The Lag Effect Will Trigger a Recession
Advisor Perspectives welcomes guest contributions. The views presented here do not necessarily represent those of Advisor Perspectives.
There are few signs that surging interest rates are impeding economic activity or causing distress amongst borrowers. It may seem strange that higher rates are not troublesome for such a highly leveraged economy.
But don’t breathe a sigh of relief.
There is often a delay, called the “lag effect,” between higher interest rates and economic weakness.
Changes in interest rates impact only new borrowers, including those with maturing debt who must refinance to pay back investors of the maturing bonds. Nor do higher rates impact those with fixed-rate debt that is not maturing. The lag effect occurs due to the time it takes for new-debt issuance to bear enough weight on the economy to slow it down.
The graph below shows the Fed funds rate and the time, as measured in months, from the last in a series of rate hikes preceding until the next recession since 1981. The average delay between the final rate increase and recession has been 11 months. The last Fed hike was in July 2023. Assuming that was the Fed’s final rate increase for this cycle, it may not be until June 2024 before a recession occurs.
This lag effect was even more pronounced when rates were very low for extended periods before the rate hikes.

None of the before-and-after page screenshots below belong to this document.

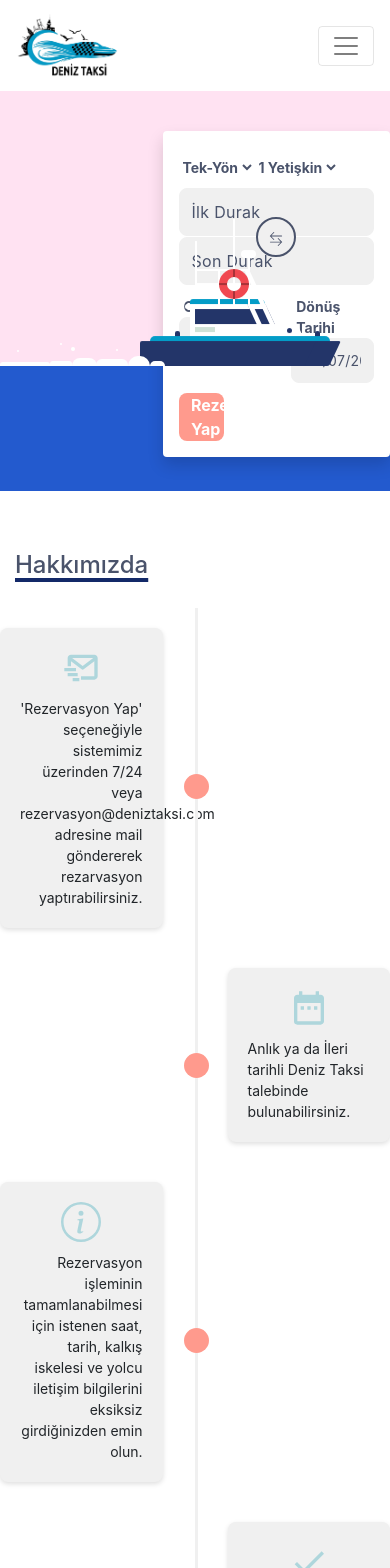
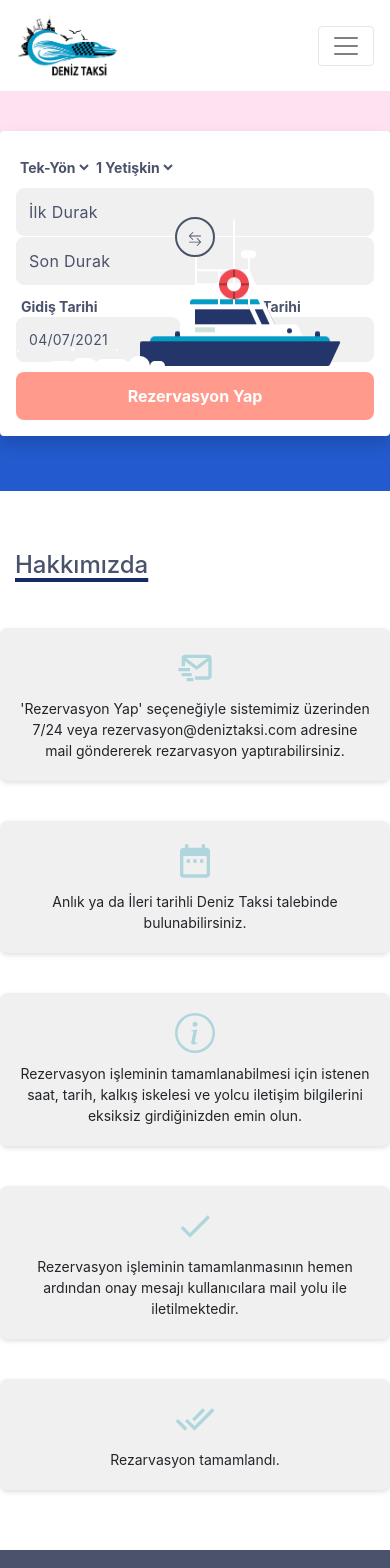
Before and after one commit to naberna/deniztaksi2, a React (Create React App) app: page /about in a window 390 px wide. Shown: the top 1568 px of the page. Built offline with nearby package versions, Linux system fonts and the light colour scheme.

Commit message:
dropdown fixes

```diff
--- a/src/components/FAQ.js
+++ b/src/components/FAQ.js
@@ -38,6 +38,10 @@ const Styles = styled.div`
   .accordion__item {
     background-color: #fff;
     color: #000;
+  }
+
+  @media screen and (max-width:768px){
+    height: 540px;
   }
 `;
 
--- a/src/components/MiddleCarts.js
+++ b/src/components/MiddleCarts.js
@@ -37,6 +37,12 @@ const Styles = styled.div`
     height: 40px;
     color: #4a536b;
   }
+
+  @media screen and (max-width:768px){
+    .cart {
+      margin: 0;
+    }
+  }
 `;
 
 export default function MiddleCarts() {
@@ -44,7 +50,7 @@ export default function MiddleCarts() {
     <Styles>
       <Container>
         <div className="row">
-          <div className="col-4 cart">
+          <div className="col-12 col-md-4 col-lg-4 col-xl-4 cart">
             <div className="row">
               <div className="col-12">
                 <RiShipLine />
@@ -61,7 +67,7 @@ export default function MiddleCarts() {
               </div>
             </div>
           </div>
-          <div className="col-4 cart">
+          <div className="col-12 col-md-4 col-lg-4 col-xl-4 cart">
             <div className="row">
               <div className="col-12">
                 <MdLocalAirport />
@@ -80,7 +86,7 @@ export default function MiddleCarts() {
               </div>
             </div>
           </div>
-          <div className="col-4 cart">
+          <div className="col-12 col-md-4 col-lg-4 col-xl-4 cart">
             <div className="row">
               <div className="col-12">
                 <MdAirportShuttle />
--- a/src/components/NavigationBar.js
+++ b/src/components/NavigationBar.js
@@ -1,8 +1,8 @@
-import React from "react";
+import React, { useState } from "react";
 import { Link } from "react-router-dom";
-import { Container, Nav, Navbar, Dropdown } from "react-bootstrap";
+import { Container, Nav, Navbar, Dropdown, NavDropdown } from "react-bootstrap";
 import styled from "styled-components";
-import logo from '../assets/logo.png';
+import logo from "../assets/logo.png";
 import { CgProfile } from "react-icons/cg";
 
 const Styles = styled.div`
@@ -27,19 +27,43 @@ const Styles = styled.div`
   }
 
   .navbar-nav .text {
-    padding-top: 10px;
+    padding-top: 23px;
   }
 
-  .dropdown .icon {
-    font-size: 30px;
+  .dropdown {
+    font-size: 40px;
+  }
+
+  .dropdown-toggle::after {
+    font-size: 20px;
+  }
+
+  .dropdown-menu.show {
+    display: grid;
+    padding: 10px;
+  }
+
+  .dropdown a:focus {
+    background-color: #f0f0f0;
   }
 `;
 
-export const NavigationBar = () => (
+export const NavigationBar = () => {
+  const navDropdownTitle = (<CgProfile/>);
+  const [show, setShow] = useState(false);
+  const showDropdown = (e) => {
+    setShow(!show);
+  };
+  const hideDropdown = (e) => {
+    setShow(false);
+  };
+  return (
     <Styles>
       <Navbar class="shadow-sm p-3 mb-5 bg-white rounded" expand="lg">
         <Container>
-        <Navbar.Brand href="/"><img src={logo} alt="Logo" /></Navbar.Brand>
+          <Navbar.Brand href="/">
+            <img src={logo} alt="Logo" />
+          </Navbar.Brand>
           <Navbar.Toggle aria-controls="basic-navbar-nav" />
           <Navbar.Collapse id="basic-navbar-nav">
             <Nav className="ml-auto">
@@ -55,7 +79,7 @@ export const NavigationBar = () => (
               </Nav.Item>
               <Nav.Item className="text">
                 <Nav.Link>
-                <Link to="/">Duraklar</Link>
+                  <Link to="/signin">Duraklar</Link>
                 </Nav.Link>
               </Nav.Item>
               <Nav.Item className="text">
@@ -63,25 +87,26 @@ export const NavigationBar = () => (
                   <Link to="/contact">İletişim</Link>
                 </Nav.Link>
               </Nav.Item>
-            <Nav.Item>
-              <Nav.Link>
-                <Dropdown class="navbar-dropdown">
-                  <Dropdown.Toggle id="dropdown-basic">
-                    <CgProfile className="icon"/>
-                  </Dropdown.Toggle>
-                  <Dropdown.Menu>
-                    <Dropdown.Item href="#/action-2">Giriş Yap</Dropdown.Item>
-                    <Dropdown.Item href="kayit">Kayıt Ol</Dropdown.Item>
-                    <Dropdown.Item href="#/action-3">Something else</Dropdown.Item>
-                    <Dropdown.Divider />
-                    <Dropdown.Item href="#/action-3">Something else</Dropdown.Item>
-                  </Dropdown.Menu>
-                </Dropdown>
-              </Nav.Link>
-            </Nav.Item>
+              <NavDropdown
+                id="collasible-nav-dropdown"
+                show={show}
+                onMouseEnter={showDropdown}
+                onMouseLeave={hideDropdown}
+                title={navDropdownTitle}
+                alignRight
+              >
+                <NavDropdown.Item href="/signin">
+                Giriş Yap
+                </NavDropdown.Item>
+                <NavDropdown.Divider />
+                <NavDropdown.Item href="/register">
+                Kayıt Ol
+                </NavDropdown.Item>
+              </NavDropdown>
             </Nav>
           </Navbar.Collapse>
         </Container>
       </Navbar>
     </Styles>
   );
+};
--- a/src/components/forms/TravelForm.js
+++ b/src/components/forms/TravelForm.js
@@ -53,7 +53,7 @@ export const TravelForm = () => (
     <Container>
       <div className="row">
         <div className="col-5"></div>
-        <form className="col-7 shadow p-3 mb-5 bg-white rounded">
+        <form className="col-12 col-md-7 col-lg-7 col-xl-7 shadow p-3 mb-5 bg-white rounded">
           <div className="btn-group">
             <div>
               <select className="form-select">
@@ -91,17 +91,9 @@ export const TravelForm = () => (
               />
             </div>
             <div className="col-12">
-              <div className="row">
-                <div className="col-md-5">
-                </div>
-                <div className="col-md-5">
-                </div>
-              </div>
-            </div>
-            <div className="col-12">
               <SimpleDatePicker/>
             </div>
-            <div className="col-4">
+            <div className="col-12 col-md-4 col-lg-4 col-xl-4">
               <button type="submit" class="btn button-primary">
                 Rezervasyon Yap
               </button>
--- a/src/screens/About.js
+++ b/src/screens/About.js
@@ -72,6 +72,21 @@ const Styles = styled.div`
     vertical-align: middle;
     top: 49%;
   }
+
+  @media screen and (max-width:768px){
+    .line {
+      display: none;
+    }
+
+    .none {
+      display: none;
+    }
+
+    .box.right,
+    .box.left {
+      text-align: center;
+    }
+  }
 `;
 export const About = () => (
   <Styles>
@@ -79,7 +94,7 @@ export const About = () => (
       <Container>
         <h4 className="title">Hakkımızda</h4>
         <div className="row">
-          <div className="col-5 box left">
+          <div className="col-12 col-md-5 col-lg-5 col-xl-5 box left">
             <div className="icon">
               <BiMailSend />
             </div>
@@ -92,14 +107,14 @@ export const About = () => (
           <div className="col-2 line">
             <div className="circle"></div>
           </div>
-          <div className="col-5 right"></div>
+          <div className="col-5 right none"></div>
         </div>
         <div className="row">
-          <div className="col-5 left"></div>
+          <div className="col-5 left none"></div>
           <div className="col-2 line">
             <div className="circle"></div>
           </div>
-          <div className="col-5 box right">
+          <div className="col-12 col-md-5 col-lg-5 col-xl-5 box right">
             <div className="icon">
               <MdDateRange />
             </div>
@@ -109,7 +124,7 @@ export const About = () => (
           </div>
         </div>
         <div className="row">
-          <div className="col-5 box left">
+          <div className="col-12 col-md-5 col-lg-5 col-xl-5 box left">
             <div className="icon">
               <BsInfoCircle />
             </div>
@@ -122,14 +137,14 @@ export const About = () => (
           <div className="col-2 line">
             <div className="circle"></div>
           </div>
-          <div className="col-5 right"></div>
+          <div className="col-5 right none"></div>
         </div>
         <div className="row">
-          <div className="col-5 left"></div>
+          <div className="col-5 left none"></div>
           <div className="col-2 line">
             <div className="circle"></div>
           </div>
-          <div className="col-5 box right">
+          <div className="col-12 col-md-5 col-lg-5 col-xl-5 box right">
             <div className="icon">
               <MdDone />
             </div>
@@ -140,7 +155,7 @@ export const About = () => (
           </div>
         </div>
         <div className="row">
-          <div className="col-5 box left">
+          <div className="col-12 col-md-5 col-lg-5 col-xl-5 box left">
             <div className="icon">
               <MdDoneAll />
             </div>
@@ -149,7 +164,7 @@ export const About = () => (
           <div className="col-2 line">
             <div className="circle"></div>
           </div>
-          <div className="col-5 right"></div>
+          <div className="col-5 right none"></div>
         </div>
       </Container>
     </div>
--- a/src/screens/Home.js
+++ b/src/screens/Home.js
@@ -30,6 +30,17 @@ const Styles = styled.div`
     background-color: #f0f0f0;
     text-decoration: none;
   }
+
+  @media screen and (max-width:768px){
+    .middle-link:nth-child(1),
+    .middle-link:nth-child(2) {
+      padding-bottom: 10px;
+    }
+
+    .middle-links:nth-child(1) {
+      padding-top: 0;
+    }
+  }
 `;
 
 export const Home = () => (
@@ -39,13 +50,13 @@ export const Home = () => (
       <Container>
         <div className="middle-links">
           <div className="row">
-            <div className="col-4">
+            <div className="col-12 col-md-4 col-lg-4 col-xl-4 middle-link">
               <Link to="/">Hakkımızda</Link>
             </div>
-            <div className="col-4 middle-links">
+            <div className="col-12 col-md-4 col-lg-4 col-xl-4 middle-link">
               <Link to="/">Sıkça Sorulan Sorular</Link>
             </div>
-            <div className="col-4 middle-links">
+            <div className="col-12 col-md-4 col-lg-4 col-xl-4 middle-link">
               <Link to="/">Duraklar</Link>
             </div>
           </div>
```
Also changed, not shown: src/components/MiddleButtons.js (deleted), src/components/Pagination.js (added). Lines whose indentation alone changed are shown as unchanged.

I examine government, corporate, and consumer debt to evaluate the current lag effect and better gauge when it will impair economic growth.